As my eyes began to tear up, due solely to my inability to rip my gaze away from the TV screen as the credits rolled in the seminal gaming experience that is developer Naughty Dog’s Uncharted 2: Among Thieves, two words lingered in my mind like a benediction: Holy. Crap.
Often funny, sometimes poignant and always entertaining, the further adventures of Nathan Drake – treasure-hunter and descendant of legendary explorer Sir Francis Drake – prove that Naughty Dog has succeeded in crafting one of, if not THE most, compelling video game heroes of this console generation.
Far from an expert in the field of ancient fortune recovery, Drake is more enthusiastic than qualified, more scrappy than brave and more stubborn than determined.
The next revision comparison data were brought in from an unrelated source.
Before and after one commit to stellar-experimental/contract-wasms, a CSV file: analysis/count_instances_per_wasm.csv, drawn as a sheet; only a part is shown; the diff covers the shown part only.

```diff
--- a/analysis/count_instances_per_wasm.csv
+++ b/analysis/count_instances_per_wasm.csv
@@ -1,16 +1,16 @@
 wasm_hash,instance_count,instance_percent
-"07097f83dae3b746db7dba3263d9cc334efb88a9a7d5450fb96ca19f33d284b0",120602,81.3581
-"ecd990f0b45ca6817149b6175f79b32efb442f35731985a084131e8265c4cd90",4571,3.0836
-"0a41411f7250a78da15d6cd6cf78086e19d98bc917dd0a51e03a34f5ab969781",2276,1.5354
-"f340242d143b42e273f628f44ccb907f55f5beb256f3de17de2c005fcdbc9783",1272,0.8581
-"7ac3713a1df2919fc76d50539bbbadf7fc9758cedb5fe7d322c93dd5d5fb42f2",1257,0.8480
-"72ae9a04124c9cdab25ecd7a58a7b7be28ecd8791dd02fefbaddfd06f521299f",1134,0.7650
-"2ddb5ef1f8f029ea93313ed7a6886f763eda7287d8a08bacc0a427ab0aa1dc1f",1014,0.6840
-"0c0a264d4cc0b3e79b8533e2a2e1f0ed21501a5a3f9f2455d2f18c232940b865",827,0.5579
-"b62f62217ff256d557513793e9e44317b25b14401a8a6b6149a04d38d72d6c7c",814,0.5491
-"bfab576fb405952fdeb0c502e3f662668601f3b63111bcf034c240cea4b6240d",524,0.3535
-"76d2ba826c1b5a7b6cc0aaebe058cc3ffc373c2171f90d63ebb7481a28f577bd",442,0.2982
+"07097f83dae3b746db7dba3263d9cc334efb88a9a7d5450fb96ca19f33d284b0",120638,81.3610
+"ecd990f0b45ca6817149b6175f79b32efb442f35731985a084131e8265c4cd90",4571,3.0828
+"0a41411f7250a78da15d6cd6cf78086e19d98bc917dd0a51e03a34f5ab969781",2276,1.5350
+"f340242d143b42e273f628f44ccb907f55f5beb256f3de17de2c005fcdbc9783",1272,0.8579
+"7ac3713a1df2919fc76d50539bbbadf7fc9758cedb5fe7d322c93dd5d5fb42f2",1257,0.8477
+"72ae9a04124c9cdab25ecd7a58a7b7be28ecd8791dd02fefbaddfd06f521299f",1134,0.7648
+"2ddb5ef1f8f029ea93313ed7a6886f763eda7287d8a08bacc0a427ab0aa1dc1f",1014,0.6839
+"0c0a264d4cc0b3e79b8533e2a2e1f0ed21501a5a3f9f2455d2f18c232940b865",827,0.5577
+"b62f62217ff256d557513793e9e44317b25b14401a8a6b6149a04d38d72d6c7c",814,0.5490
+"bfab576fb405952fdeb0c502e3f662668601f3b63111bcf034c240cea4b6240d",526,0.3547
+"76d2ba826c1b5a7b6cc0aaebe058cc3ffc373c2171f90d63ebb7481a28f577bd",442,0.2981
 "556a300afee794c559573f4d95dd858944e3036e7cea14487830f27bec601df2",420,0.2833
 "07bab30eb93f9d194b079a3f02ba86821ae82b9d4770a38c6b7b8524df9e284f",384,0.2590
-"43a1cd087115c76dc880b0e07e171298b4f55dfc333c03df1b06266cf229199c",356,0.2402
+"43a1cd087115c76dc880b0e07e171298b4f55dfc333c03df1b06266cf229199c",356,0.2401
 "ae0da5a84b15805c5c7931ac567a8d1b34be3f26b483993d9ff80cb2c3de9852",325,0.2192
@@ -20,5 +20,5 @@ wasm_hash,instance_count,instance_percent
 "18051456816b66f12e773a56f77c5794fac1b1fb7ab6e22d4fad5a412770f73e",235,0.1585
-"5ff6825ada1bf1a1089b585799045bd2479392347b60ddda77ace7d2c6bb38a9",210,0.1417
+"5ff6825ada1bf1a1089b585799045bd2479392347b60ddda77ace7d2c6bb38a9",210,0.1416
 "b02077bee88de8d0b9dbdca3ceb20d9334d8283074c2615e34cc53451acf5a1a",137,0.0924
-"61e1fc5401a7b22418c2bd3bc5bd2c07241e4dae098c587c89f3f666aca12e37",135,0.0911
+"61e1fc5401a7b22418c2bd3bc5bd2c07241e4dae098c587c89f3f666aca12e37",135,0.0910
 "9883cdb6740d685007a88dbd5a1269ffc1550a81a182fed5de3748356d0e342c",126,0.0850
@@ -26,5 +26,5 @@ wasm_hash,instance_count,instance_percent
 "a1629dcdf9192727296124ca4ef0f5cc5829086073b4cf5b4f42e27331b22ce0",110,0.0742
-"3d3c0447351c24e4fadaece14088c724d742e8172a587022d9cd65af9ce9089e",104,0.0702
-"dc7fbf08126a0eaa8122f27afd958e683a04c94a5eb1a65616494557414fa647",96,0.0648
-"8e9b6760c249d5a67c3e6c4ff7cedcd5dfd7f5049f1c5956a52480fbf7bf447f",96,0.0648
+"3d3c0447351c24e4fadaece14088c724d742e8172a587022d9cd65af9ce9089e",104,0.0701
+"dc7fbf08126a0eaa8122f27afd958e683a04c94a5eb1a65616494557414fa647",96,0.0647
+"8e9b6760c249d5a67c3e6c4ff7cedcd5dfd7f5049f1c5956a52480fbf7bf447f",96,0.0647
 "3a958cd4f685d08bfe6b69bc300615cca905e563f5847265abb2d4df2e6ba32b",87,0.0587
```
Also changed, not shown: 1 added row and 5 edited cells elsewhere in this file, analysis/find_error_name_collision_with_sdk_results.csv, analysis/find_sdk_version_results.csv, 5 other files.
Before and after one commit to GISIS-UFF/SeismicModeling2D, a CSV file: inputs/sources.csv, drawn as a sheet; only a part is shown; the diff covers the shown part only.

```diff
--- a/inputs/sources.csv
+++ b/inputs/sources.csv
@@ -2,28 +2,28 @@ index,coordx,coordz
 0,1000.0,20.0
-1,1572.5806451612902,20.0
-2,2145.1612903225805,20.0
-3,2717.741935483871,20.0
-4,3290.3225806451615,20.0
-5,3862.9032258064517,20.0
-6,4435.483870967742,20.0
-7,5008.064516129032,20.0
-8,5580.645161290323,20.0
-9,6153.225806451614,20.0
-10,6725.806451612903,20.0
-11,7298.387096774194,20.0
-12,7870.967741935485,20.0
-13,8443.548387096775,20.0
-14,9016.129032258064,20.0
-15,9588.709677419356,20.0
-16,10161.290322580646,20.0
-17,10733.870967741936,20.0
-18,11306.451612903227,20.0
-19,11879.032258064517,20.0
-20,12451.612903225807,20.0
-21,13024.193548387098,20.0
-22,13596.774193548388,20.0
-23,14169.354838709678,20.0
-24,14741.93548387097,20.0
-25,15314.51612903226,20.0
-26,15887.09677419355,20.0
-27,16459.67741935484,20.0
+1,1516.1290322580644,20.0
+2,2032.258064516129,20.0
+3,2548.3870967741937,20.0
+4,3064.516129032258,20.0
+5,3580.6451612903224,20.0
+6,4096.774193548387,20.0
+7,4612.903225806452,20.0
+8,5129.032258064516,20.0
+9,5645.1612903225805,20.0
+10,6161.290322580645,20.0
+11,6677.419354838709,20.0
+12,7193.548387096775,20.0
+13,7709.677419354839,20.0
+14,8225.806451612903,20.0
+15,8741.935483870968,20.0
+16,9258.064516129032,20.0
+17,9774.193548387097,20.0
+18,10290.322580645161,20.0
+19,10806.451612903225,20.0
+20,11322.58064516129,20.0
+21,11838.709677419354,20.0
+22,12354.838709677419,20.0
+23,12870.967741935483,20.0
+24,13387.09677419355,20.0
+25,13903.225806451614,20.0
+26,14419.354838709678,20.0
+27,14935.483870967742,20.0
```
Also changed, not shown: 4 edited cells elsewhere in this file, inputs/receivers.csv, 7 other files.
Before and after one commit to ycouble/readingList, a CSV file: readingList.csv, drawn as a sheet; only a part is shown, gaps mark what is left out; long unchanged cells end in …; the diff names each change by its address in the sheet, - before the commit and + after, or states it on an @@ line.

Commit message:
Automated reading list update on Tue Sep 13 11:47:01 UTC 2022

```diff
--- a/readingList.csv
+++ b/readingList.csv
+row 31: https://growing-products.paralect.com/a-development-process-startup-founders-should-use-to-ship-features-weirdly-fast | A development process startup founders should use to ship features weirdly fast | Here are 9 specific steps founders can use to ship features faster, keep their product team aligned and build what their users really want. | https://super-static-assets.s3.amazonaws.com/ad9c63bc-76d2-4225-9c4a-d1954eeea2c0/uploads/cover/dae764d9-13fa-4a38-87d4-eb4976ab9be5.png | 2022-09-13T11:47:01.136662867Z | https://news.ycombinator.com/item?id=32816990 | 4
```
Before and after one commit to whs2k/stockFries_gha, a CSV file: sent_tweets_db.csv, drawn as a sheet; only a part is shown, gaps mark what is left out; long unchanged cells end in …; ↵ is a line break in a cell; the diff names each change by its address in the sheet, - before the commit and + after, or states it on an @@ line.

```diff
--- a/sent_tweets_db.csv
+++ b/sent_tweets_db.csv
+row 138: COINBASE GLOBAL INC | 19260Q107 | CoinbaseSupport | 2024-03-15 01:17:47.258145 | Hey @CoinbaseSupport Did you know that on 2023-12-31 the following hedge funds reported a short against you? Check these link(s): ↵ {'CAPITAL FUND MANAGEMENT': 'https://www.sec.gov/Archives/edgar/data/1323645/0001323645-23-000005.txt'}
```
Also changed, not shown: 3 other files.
He’s different than the plethora of gruff space marines, femme fatales and expert swordsmen that normally bear the burden of video game protagonists. In a way, he exudes a kind of John McClane Everyman vibe; less a nemesis to his enemies than the wrong guy in the wrong place at the wrong time.
While the first Uncharted succeeded in capturing that feeling to a certain extent, it fell flat in a few ways. Namely, playing as Drake never felt like you were controlling someone that could be hurt. Uncharted 2 changes that conception in a big way and it doesn’t waste any time doing it.
As the game begins, Drake comes to consciousness in a train car hanging from a snowcapped cliff. Wounded and left for dead, the first time the player controls Drake in this newest quest, he’s barely alive, slow-moving and limping. That goes a long way towards dispelling the invincibility myth.
The story, which involves finding Marco Polo’s lost fleet and the mythical Tibetan city of Shambhala, is then told through a series of flashbacks as Drake climbs through, and occasionally falls unconscious in, the twisted wreckage of what looks to be a pretty serious accident. Later on in the game you’ll find out just how serious and just how accidental it really was.
Aside from a sense of physical vulnerability, Uncharted 2 delivers a powerful sense of emotional vulnerability as well. As the subtitle implies, Drake finds himself in some pretty shady company during the course of this adventure and, unlike in the first Uncharted, nobody here has any compunction about betraying him should it be to their advantage.
In a stunning use of gameplay, this idea permeates the environments Drake traverses and reinforces to the player the idea that anything can betray you, anything can go wrong. Walls crumble as you climb them, bridges splinter and rot away beneath your feet, ropes snap, pipes bend and nearby explosions throw you to your knees. Instead of being able to plan how to get somewhere, you go through a level wondering how you’re going to have to improvise this time. These touches of realism are refreshingly exhilarating.
On top of being one of the best-looking games that I’ve ever seen, Uncharted 2 also controls, for the most part, like a dream. While Drake did occasionally grab a ledge that I simply intended him to jump by, the gunplay and platforming elements are top-notch. Contributing to the overall experience is the exceptional voice-acting. Video game voice veteran Nolan North is superb as Nathan Drake and it’s a damn shame that most games aren’t similarly acted.
Loaded with amazing action sequences, quippy dialogue and an emotionally, engrossing narrative, Uncharted 2: Among Thieves : is a shoo-in for 2009’s game of the year and the number one reason to own a PlayStation 3.